HICO - His statue stands tall and proud in the middle of town and a gravestone with his name lies just a few miles down the road. It is clear the town of Hico is proud to claim a legendary outlaw.
“When you ask these people what are they doing in Hico Texas they will tell you it’s because of Billy the Kid museum,” says Sue Land, Director of the Billy the Kid Museum.
The legend goes Billy the Kid was a wild outlaw, an escape artist and a murderer before the age of 21. The state of New Mexico claims the western legend died in a shootout with a town sheriff in the late 1800s. A grave and museum in Fort Sumner, New Mexico serves as their proof the legend is true.
But Hico believes a different story about what really happened to Billy the Kid the night Sheriff Pat Garrett claimed to have killed him.
“He shot and killed a young man by the name of Billy Barlow who had a beard who had a dark complexion plus the deputy marshal there that night that told Pat Garrett that he killed the wrong man and he filed a report stating that that nobody bothered to look at,”says Land. “No he was not killed. He was wounded and he did escape. He made his way with the help of some of the town people to a sheep herders camp where he recuperated until he was ready to travel.”
Land says historians and researchers have tracked Billy the Kid’s travel to Mexico and his return to Texas in the early 1900s when he finally settled in Hico for 17 years.
“He never told anybody who he was until 1950 when a detective from Florida came looking for him because he had been told this was Billy the Kid and this is where he lived in Hico Texas, went by the name of Brushy Bill, William Henry Roberts,” says Land.

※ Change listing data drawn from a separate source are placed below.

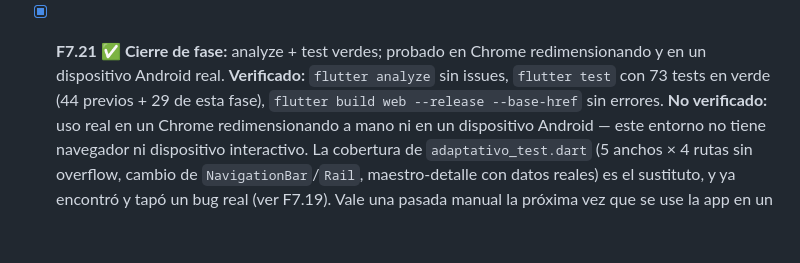
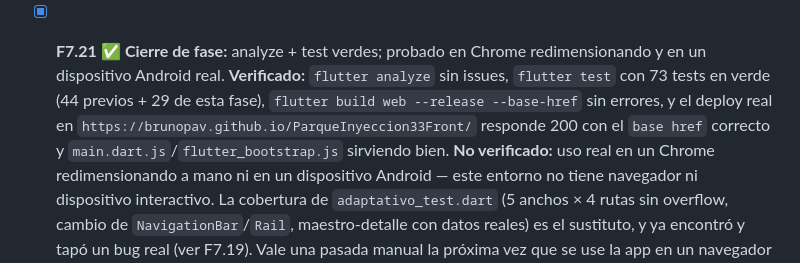
Before and after one commit to BrunoPav/ParqueInyeccion33Front, a Markdown page: ROADMAP.md, the part around the change. GitHub-like rendering; blank space fills up the shorter version.

Commit message:
ROADMAP: cerrar F7.21 con la verificacion del deploy real
Co-Authored-By: Claude Sonnet 5 <noreply@anthropic.com>

```diff
--- a/ROADMAP.md
+++ b/ROADMAP.md
@@ -1136,7 +1136,9 @@ F5 Reestructura a features ──🔒──► F6 go_router ──🔒──►
 - [x] **F7.21** ✅ **Cierre de fase:** analyze + test verdes; probado en Chrome redimensionando y en un
   dispositivo Android real.
   **Verificado:** `flutter analyze` sin issues, `flutter test` con 73 tests en verde (44 previos +
-  29 de esta fase), `flutter build web --release --base-href` sin errores.
+  29 de esta fase), `flutter build web --release --base-href` sin errores, y el deploy real en
+  `https://brunopav.github.io/ParqueInyeccion33Front/` responde 200 con el `base href` correcto y
+  `main.dart.js`/`flutter_bootstrap.js` sirviendo bien.
   **No verificado:** uso real en un Chrome redimensionando a mano ni en un dispositivo Android —
   este entorno no tiene navegador ni dispositivo interactivo. La cobertura de
   `adaptativo_test.dart` (5 anchos × 4 rutas sin overflow, cambio de `NavigationBar`/`Rail`,
```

“He showed up here looking for Brushy and Brushy refused to talk to him until the third time and then he agreed to talk and tell him his story and how he wanted his pardon that he felt like had been promised to him back in the 1800s by the governor of New Mexico and he needed Morrison’s help to prove it. Morrison set out to prove one way or the other Brushy Bill was or was not Billy the Kid and to his satisfaction he proved it,” says Land.
Land says scars and marks on Brushy Bill’s body matched those of Billy the Kid but even after a trip to New Mexico to prove who he was, no one believed him.
“The Governor wouldn’t look at any of the evidence or anything and just claimed that Billy was a sick old man and Billy was sent home and a few days later he died. He had a heart attack here on the street here in Hico,” said Land.
In recent years, new historians have taken an interest in the Brushy Bill theory. According to the Billy the Kid Museum in Hico, many believe the story but proving it is nearly impossible.
“Now the historians are saying okay we will change history. We will state that Pat Garret did not kill Billy the Kid but we will not say that William Henry Roberts known as Brushy Bill was Billy because you need a DNA,” says Land. “We could take a DNA from Brushy’s bones but there is no living descendant so it wouldn’t do any good. You can never prove that.”
Even without solid proof, Hico has become a tourist attraction for thousands of visitors from all over the world. The Billy the Kid Museum has become the main attraction in town. Land says there is a certain fascination with the legendary outlaw’s life.
“They are rooting for that 14-year old boy to have made it out of New Mexico and made a life for himself and they really enjoy hearing our side of the story,” says Land. “He was a vision of what every young man wanted to be. Wild and free. If they’ve gone to New Mexico first, they come here and they end up saying we like your story better. Or they come here and say now we’re going to go hear New Mexico and we tell them don’t tell them you’ve been to Hico, you might get run out of town.”
It may never be proven whether or not Brushy Bill was Billy the Kid but Land says they don’t need it. The story is enough.
“We don’t need any more proof. New Mexico does. They don’t like us a whole lot but that’s okay we don’t care,” says Land.